(Records from a data collection)
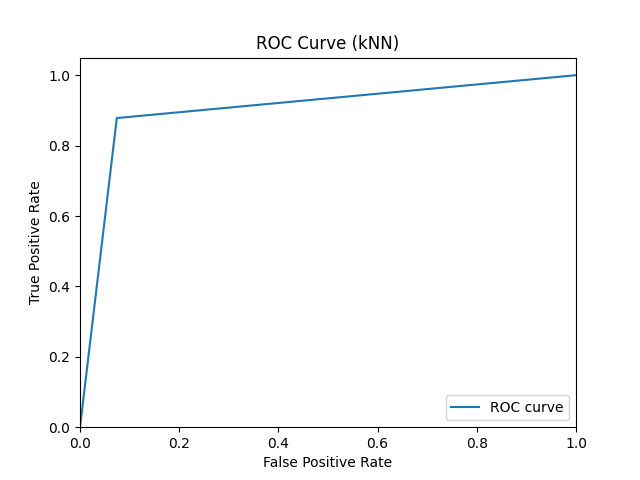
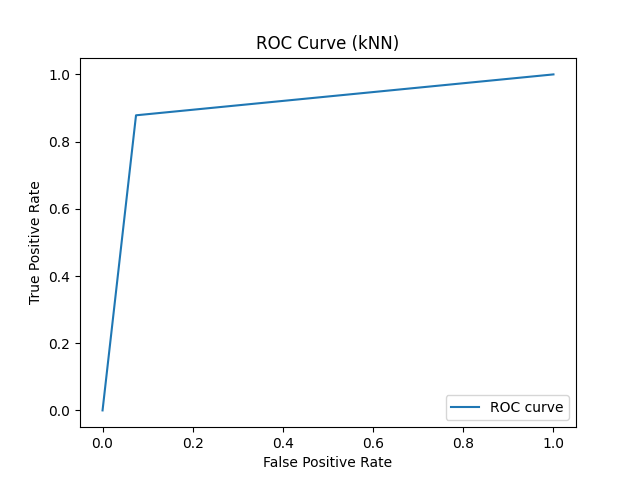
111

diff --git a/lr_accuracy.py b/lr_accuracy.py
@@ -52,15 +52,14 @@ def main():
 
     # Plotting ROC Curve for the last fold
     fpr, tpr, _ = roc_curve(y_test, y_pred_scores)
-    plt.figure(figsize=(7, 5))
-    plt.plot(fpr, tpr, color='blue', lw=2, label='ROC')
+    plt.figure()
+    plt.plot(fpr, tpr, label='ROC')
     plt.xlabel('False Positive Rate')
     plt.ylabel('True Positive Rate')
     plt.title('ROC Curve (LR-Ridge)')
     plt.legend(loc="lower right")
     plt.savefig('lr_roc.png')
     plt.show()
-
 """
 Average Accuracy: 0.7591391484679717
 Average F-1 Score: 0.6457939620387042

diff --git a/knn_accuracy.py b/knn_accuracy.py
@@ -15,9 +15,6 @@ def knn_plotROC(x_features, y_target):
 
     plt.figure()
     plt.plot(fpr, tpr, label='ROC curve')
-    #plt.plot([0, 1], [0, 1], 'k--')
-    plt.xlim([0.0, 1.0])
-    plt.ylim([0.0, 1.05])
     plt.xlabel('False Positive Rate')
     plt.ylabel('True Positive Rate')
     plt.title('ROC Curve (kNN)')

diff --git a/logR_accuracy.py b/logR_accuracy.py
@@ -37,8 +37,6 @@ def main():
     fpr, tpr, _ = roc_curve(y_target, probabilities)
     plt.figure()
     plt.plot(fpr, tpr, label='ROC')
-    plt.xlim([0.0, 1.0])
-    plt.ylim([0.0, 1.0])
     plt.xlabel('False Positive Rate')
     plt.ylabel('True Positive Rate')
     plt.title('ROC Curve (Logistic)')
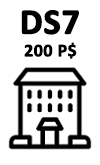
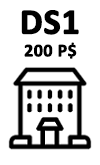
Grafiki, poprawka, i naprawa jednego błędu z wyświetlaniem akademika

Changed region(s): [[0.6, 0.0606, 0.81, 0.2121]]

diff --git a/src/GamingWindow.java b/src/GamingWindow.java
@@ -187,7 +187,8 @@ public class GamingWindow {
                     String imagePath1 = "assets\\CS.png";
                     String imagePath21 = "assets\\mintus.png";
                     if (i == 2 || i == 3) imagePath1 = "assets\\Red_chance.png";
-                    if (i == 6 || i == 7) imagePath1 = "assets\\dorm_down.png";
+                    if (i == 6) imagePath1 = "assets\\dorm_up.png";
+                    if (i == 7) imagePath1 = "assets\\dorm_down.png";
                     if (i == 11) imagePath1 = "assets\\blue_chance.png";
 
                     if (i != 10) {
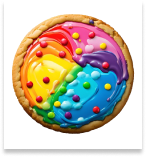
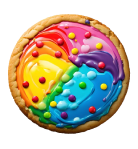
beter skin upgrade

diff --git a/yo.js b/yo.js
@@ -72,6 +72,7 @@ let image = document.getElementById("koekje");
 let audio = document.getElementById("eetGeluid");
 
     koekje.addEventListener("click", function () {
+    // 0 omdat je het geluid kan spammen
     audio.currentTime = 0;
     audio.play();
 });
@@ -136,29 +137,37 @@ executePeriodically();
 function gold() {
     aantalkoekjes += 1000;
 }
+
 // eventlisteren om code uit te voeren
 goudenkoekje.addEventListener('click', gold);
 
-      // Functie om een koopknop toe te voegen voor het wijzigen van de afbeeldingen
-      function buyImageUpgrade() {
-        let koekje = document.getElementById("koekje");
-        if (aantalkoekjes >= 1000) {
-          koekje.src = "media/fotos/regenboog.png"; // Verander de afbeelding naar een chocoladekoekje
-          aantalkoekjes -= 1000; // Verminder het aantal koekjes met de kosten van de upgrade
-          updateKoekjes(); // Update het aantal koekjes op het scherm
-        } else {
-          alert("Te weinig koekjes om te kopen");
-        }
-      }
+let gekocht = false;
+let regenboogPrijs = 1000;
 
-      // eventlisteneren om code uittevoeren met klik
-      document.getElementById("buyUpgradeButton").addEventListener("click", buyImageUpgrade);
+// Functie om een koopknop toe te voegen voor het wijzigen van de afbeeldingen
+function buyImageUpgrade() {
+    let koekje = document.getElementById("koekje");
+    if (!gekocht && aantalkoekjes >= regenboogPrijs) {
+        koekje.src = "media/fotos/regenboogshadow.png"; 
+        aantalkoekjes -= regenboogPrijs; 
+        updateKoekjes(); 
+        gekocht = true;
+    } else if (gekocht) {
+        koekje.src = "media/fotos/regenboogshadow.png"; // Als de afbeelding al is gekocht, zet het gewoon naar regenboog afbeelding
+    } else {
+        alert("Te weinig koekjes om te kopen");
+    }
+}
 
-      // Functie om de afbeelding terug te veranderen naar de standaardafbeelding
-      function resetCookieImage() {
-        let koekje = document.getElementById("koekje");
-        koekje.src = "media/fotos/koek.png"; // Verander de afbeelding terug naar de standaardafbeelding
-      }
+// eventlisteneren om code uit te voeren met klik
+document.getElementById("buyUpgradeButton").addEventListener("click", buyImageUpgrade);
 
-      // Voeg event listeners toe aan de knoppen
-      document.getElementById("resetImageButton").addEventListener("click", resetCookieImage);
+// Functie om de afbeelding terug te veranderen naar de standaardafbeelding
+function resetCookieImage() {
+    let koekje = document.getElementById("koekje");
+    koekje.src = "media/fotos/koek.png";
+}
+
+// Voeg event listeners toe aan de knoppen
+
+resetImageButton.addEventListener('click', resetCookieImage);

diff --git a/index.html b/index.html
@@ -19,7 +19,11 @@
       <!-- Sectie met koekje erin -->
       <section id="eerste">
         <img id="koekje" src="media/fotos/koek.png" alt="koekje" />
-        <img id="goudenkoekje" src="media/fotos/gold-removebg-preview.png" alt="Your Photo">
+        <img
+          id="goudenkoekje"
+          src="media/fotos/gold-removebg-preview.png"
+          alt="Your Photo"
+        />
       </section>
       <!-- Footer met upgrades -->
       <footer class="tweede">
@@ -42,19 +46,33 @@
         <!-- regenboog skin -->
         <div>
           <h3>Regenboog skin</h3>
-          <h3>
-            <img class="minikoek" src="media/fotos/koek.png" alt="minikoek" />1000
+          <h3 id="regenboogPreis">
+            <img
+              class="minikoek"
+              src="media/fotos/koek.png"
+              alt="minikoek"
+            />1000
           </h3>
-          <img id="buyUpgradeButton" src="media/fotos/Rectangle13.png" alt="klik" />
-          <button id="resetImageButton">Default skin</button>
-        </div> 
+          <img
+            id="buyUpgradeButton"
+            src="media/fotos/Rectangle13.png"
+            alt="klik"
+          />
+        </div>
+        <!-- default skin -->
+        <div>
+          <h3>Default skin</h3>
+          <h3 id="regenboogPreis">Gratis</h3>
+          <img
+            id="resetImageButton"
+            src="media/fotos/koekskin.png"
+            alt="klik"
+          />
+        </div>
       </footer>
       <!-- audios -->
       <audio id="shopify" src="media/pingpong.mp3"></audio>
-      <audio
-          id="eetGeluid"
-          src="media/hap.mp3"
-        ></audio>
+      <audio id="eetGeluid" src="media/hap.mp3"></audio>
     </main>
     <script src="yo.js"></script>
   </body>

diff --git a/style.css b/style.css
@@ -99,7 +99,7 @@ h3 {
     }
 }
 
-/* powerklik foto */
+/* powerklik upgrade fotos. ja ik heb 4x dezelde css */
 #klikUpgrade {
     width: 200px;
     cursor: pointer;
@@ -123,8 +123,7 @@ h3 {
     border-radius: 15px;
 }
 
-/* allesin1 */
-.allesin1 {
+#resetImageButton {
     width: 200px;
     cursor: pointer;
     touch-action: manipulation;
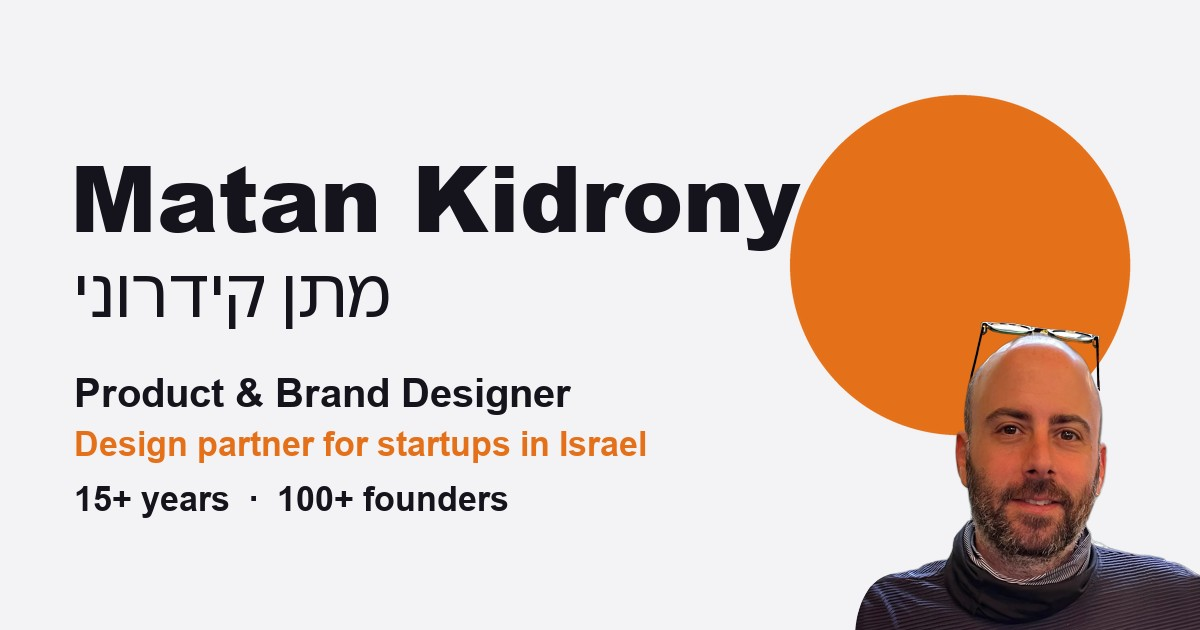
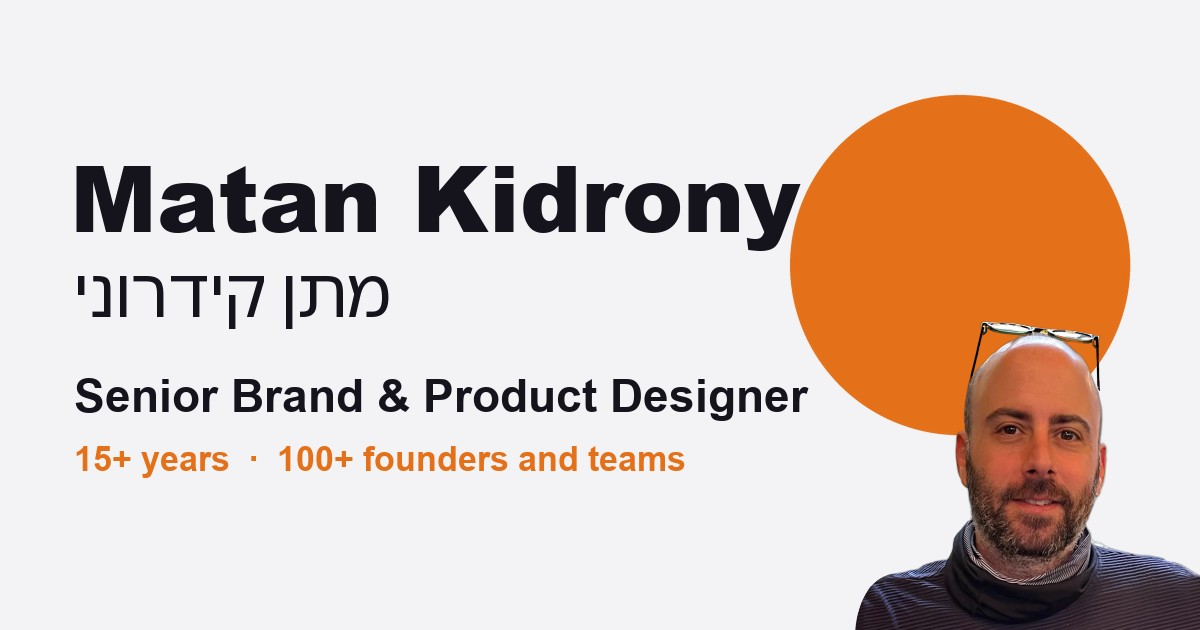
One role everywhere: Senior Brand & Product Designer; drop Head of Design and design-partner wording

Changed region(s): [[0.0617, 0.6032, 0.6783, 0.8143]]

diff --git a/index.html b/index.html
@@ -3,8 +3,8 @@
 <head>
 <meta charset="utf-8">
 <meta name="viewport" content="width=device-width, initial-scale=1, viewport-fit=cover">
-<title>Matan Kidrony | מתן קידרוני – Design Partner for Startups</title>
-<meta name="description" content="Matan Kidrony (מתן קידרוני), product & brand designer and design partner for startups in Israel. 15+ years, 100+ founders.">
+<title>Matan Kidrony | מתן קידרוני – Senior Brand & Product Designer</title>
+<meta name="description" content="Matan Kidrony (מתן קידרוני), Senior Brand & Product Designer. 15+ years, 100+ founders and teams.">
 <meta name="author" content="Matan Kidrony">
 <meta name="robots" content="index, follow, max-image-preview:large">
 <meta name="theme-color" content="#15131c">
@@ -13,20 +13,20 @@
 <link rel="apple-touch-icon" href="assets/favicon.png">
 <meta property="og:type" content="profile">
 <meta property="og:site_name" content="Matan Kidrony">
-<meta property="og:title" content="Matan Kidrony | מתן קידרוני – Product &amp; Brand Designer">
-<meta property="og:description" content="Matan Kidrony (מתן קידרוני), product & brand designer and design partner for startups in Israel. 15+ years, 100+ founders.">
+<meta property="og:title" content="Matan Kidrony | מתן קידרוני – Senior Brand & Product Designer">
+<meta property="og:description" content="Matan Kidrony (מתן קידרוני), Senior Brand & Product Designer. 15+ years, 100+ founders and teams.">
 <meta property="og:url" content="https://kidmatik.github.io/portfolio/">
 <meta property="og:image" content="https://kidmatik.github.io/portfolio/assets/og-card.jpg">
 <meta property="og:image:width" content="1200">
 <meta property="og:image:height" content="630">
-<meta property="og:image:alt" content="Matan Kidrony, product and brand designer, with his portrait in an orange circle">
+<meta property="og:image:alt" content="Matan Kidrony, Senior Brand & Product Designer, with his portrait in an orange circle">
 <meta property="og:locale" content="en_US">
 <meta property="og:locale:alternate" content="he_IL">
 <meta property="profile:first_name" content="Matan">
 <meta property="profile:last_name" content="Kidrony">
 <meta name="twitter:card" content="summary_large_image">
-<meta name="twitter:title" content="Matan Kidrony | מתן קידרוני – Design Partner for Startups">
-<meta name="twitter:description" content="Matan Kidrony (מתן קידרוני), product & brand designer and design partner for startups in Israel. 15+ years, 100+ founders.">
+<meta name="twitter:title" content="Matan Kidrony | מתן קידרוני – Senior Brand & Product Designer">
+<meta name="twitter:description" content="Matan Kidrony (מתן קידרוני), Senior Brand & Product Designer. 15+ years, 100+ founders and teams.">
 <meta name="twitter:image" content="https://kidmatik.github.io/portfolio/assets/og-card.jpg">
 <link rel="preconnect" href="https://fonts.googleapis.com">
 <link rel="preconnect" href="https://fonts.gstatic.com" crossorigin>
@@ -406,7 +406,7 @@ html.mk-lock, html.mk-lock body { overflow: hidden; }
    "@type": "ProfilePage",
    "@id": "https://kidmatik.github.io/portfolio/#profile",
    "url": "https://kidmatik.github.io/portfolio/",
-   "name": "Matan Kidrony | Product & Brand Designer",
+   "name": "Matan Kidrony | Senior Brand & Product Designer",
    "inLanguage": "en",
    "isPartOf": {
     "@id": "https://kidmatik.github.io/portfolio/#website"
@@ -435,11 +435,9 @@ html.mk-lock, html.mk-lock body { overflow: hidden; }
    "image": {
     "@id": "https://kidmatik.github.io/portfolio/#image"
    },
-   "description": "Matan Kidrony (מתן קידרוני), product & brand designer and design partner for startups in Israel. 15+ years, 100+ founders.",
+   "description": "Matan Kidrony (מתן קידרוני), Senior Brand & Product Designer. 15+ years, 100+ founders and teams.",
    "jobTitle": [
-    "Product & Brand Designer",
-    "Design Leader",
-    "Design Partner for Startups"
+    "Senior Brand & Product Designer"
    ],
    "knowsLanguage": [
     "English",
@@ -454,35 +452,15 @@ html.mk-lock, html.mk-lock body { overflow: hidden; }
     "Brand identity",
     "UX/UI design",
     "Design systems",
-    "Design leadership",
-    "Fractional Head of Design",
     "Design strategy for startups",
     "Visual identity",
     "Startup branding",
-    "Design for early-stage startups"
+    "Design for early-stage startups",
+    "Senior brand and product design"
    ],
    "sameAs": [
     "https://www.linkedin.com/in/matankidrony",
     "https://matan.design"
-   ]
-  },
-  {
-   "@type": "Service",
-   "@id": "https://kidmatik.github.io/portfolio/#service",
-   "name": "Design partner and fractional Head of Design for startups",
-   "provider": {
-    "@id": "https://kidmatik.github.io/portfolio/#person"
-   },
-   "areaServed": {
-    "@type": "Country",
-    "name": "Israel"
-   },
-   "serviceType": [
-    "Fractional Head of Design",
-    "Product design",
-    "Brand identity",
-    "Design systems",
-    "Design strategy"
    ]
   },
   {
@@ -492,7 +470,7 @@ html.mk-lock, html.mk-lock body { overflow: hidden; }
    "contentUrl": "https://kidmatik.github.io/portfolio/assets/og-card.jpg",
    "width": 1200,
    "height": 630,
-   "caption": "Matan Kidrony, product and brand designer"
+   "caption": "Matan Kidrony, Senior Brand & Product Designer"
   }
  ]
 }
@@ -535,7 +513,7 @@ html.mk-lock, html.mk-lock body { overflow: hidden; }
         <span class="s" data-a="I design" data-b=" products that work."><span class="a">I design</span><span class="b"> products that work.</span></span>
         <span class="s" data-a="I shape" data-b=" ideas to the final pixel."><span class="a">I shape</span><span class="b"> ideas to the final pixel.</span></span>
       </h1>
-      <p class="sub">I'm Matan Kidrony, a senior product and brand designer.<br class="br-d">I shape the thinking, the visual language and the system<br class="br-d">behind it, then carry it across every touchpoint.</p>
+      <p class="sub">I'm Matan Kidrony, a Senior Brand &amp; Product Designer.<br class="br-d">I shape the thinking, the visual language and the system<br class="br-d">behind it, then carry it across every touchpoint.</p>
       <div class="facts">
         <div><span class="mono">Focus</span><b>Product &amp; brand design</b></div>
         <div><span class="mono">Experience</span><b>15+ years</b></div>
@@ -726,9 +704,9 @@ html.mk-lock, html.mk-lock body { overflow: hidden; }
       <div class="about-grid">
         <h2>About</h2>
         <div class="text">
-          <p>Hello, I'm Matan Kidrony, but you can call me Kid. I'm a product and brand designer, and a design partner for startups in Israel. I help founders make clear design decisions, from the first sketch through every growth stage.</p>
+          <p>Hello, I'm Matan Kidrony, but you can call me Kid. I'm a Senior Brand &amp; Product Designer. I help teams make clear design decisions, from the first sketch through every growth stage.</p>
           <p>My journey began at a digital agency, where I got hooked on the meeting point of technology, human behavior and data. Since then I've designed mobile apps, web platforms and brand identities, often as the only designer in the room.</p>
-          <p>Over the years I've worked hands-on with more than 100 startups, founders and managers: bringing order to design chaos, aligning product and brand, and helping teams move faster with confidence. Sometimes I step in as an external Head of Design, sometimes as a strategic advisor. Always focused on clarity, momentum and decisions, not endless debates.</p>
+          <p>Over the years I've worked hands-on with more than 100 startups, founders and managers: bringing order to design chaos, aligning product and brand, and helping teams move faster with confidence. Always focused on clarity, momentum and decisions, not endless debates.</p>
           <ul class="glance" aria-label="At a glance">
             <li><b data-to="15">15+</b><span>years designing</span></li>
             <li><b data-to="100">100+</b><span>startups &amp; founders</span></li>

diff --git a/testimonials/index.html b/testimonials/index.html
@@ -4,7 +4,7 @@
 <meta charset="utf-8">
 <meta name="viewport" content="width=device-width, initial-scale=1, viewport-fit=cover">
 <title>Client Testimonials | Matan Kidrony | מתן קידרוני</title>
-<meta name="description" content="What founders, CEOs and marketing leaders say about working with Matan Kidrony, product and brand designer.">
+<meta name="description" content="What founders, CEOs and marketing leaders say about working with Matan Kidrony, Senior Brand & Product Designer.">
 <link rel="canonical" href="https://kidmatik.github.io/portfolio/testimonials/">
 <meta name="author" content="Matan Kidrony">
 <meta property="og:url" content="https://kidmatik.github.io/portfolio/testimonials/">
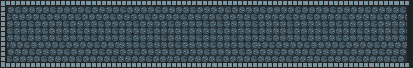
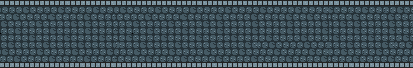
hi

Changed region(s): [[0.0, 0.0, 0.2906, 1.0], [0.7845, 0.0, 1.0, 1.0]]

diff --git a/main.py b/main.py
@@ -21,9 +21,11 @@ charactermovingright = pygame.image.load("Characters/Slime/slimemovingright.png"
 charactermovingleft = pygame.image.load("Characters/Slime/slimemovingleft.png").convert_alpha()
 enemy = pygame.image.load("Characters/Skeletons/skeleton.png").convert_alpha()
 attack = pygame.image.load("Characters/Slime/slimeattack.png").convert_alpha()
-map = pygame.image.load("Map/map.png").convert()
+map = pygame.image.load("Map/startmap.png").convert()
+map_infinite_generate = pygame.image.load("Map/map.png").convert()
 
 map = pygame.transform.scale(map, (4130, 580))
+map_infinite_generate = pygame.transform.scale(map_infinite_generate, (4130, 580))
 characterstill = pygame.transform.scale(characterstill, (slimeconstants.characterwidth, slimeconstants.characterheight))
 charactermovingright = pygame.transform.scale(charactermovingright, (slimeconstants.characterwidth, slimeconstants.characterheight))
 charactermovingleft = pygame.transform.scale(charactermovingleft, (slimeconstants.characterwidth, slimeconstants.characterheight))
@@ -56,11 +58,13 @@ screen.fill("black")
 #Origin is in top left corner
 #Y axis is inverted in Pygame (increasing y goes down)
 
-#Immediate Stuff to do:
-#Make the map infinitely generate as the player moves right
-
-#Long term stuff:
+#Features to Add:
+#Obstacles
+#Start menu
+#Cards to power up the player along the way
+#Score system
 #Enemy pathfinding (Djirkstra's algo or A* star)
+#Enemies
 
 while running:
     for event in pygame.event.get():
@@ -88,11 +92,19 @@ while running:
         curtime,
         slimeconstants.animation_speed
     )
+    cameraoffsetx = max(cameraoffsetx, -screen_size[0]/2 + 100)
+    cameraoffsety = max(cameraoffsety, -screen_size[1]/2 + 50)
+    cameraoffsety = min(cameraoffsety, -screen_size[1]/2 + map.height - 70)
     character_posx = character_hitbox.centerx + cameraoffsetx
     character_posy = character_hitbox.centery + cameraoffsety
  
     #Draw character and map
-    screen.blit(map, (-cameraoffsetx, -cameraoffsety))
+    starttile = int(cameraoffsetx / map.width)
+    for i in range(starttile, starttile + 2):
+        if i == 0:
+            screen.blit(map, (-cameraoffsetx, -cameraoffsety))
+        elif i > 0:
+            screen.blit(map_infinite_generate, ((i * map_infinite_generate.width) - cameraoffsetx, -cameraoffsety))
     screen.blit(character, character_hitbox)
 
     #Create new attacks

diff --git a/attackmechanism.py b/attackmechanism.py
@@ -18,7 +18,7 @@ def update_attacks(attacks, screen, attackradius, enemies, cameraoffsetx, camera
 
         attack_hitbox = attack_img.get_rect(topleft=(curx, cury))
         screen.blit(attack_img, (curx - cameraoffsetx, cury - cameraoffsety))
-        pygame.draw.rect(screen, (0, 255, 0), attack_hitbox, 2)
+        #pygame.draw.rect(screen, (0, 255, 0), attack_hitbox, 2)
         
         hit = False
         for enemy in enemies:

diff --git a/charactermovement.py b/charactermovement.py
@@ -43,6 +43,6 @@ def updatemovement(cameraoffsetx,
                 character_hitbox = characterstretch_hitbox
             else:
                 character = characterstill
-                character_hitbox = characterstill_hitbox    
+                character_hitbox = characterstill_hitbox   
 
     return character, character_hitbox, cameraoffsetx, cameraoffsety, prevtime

[PROBLEM TO SOLVE] Look through the lines above for "circle". Say how many have it, and give no other words.

[TASK RESULT] 2